Growing up, I was never a fan of the tomato. I just never understood it – it wasn’t sweet, or exceptionally tasty. Why would you eat something that just didn’t do anything for you taste-wise? (“It’s good for you!” is usually never a good enough incentive for me when it comes to food.) Worse, my typical encounters with tomatoes usually involved the discovery of a soggy slice ruining a perfectly good sandwich or burger – not exactly a resounding testimonial for the fruit.
In Singapore, you can find most vegetables year-round, so I’m not super attuned to peak seasons for certain veggies, though I’m now learning slowly. The flip side of this year-round availability also means that the quality of certain fruits and vegetables are compromised, because they are grown and harvested out of sync with what Nature intended… Which is why most tomatoes to me were tasteless.
But my mind was changed when I realized that there’s a peak season for tomatoes, which is some time in the summer to early fall (third week of July to late September/early October – like, right now!!!). And, woah. Tomatoes. At their peak, they’re sweet and tart and plain amazing when roasted as the juices are concentrated; I had no idea that tomatoes could be this flavourful.
Other than now being promoted in my eyes because of sheer tastiness, knowing all their extra benefits will definitely help you to feel extra virtuous about it. Tomatoes are full of Vitamin C – I distinctly remember my mother repeatedly crediting the almighty tomato as the source of her creamy smooth complexion throughout her youth and now, even well into her 50’s, she still has a relatively wrinkle-free mien. She used to eat one, raw, every single day. So that’s definitely proof of the power of the tomato! It also contains lycopene, which is a an important anti-oxidant that can reduce the risk of lung, stomach and prostate cancers.

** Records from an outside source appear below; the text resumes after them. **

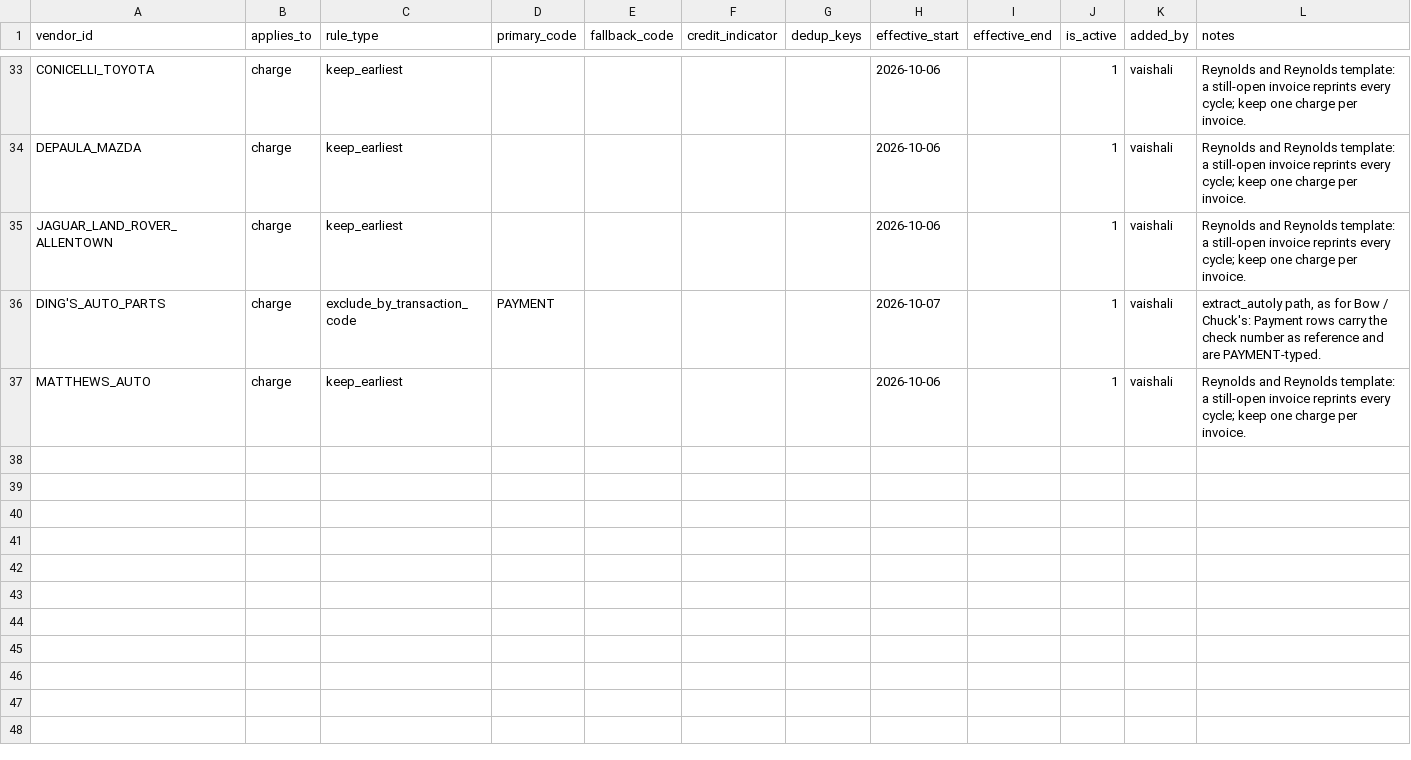
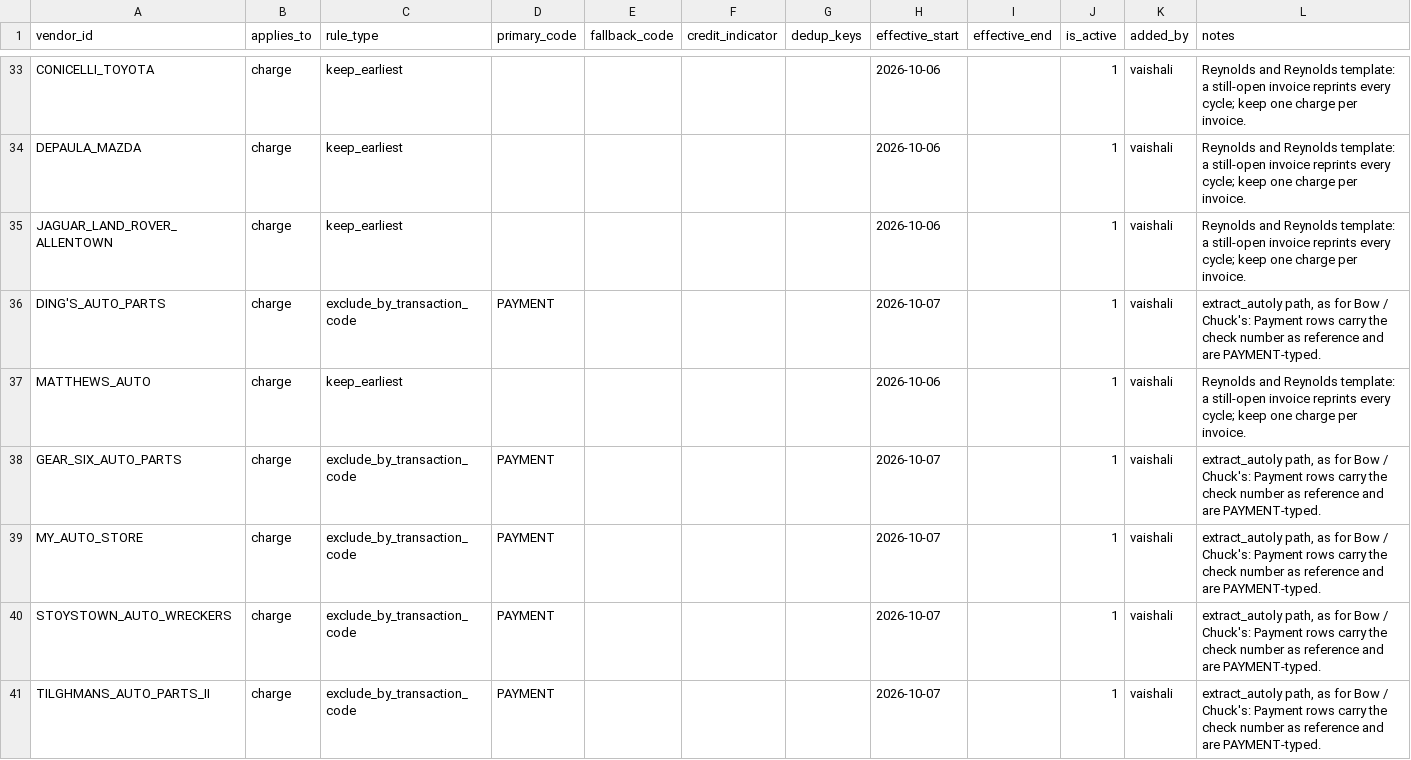
Before and after one commit to ayush-dg/vive-reconciliation-project, a CSV file: dbt/vive_recon/seeds/vendor_line_selection_rule.csv, drawn as a sheet; only a part is shown, gaps mark what is left out.

```diff
--- a/dbt/vive_recon/seeds/vendor_line_selection_rule.csv
+++ b/dbt/vive_recon/seeds/vendor_line_selection_rule.csv
@@ -37 +37,5 @@ DING'S_AUTO_PARTS,charge,exclude_by_transaction_code,PAYMENT,,,,2026-10-07,,1,va
 MATTHEWS_AUTO,charge,keep_earliest,,,,,2026-10-06,,1,vaishali,"Reynolds and Reynolds template: a still-open invoice reprints every cycle; keep one charge per invoice."
+GEAR_SIX_AUTO_PARTS,charge,exclude_by_transaction_code,PAYMENT,,,,2026-10-07,,1,vaishali,"extract_autoly path, as for Bow / Chuck's: Payment rows carry the check number as reference and are PAYMENT-typed."
+MY_AUTO_STORE,charge,exclude_by_transaction_code,PAYMENT,,,,2026-10-07,,1,vaishali,"extract_autoly path, as for Bow / Chuck's: Payment rows carry the check number as reference and are PAYMENT-typed."
+STOYSTOWN_AUTO_WRECKERS,charge,exclude_by_transaction_code,PAYMENT,,,,2026-10-07,,1,vaishali,"extract_autoly path, as for Bow / Chuck's: Payment rows carry the check number as reference and are PAYMENT-typed."
+TILGHMANS_AUTO_PARTS_II,charge,exclude_by_transaction_code,PAYMENT,,,,2026-10-07,,1,vaishali,"extract_autoly path, as for Bow / Chuck's: Payment rows carry the check number as reference and are PAYMENT-typed."
```
Also changed, not shown: dbt/vive_recon/seeds/vendor_field_mapping.csv, dbt/vive_recon/seeds/vendor_normalization_rule.csv.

Plus, as a red food, it’s perfect for being eaten in the summer. According to TCM, red foods correspond with the heart system; they help nourish blood, improve circulation, and reinforce warm (yang) energy. They are usually recommended for people with anemia, palpitations, weakness and cold limbs. As someone that literally has cold feet all the time, even when it’s blazing hot outside, this is one red food that I can definitely dig.
Read on for 2 super simple tomato recipes!
Easy Roasted Tomatoes
What you need:
- Sea salt
- Black pepper
- Olive oil
- Herbs (Rosemary or Thyme)
Slice them in half, cut-side face down on olive oil, sprinkle liberally with black pepper, salt and herbs. Roast at 325F for 2 hours. (As you can see I’m not a stickler for exact amounts – use as much as you please!)
Tomato, Cucumber & Quinoa Salad
What you need (for 2 servings):
- Half a cup of quinoa (I used the Super Grains blend from Whole Foods – it’s red & white quinoa + millet + buckwheat)
- 1 shallot, minced
- 1 tomato, diced
- 1 baby cucumber, diced
- A couple sprigs of cilantro to taste, roughly chopped
- Lemon juice – about half a lemon
- Olive oil – 2 table spoons
- Black pepper
Prepare your quinoa as you usually would – I typically boil them for about 15 minutes on stovetop. Dice your tomato & cucumber while your quinoa cooks. In a colander or strainer, toss the tomato & cucumber with salt. This draws the liquids out so your salad won’t get all soggy with juices. Once the quinoa is done, let it sit for 5 minutes. Then in a large bowl, toss all ingredients together. Leave in your fridge overnight for a fuller flavour.
Then, proceed to enjoy. Goes great with a nice grilled protein or poached salmon!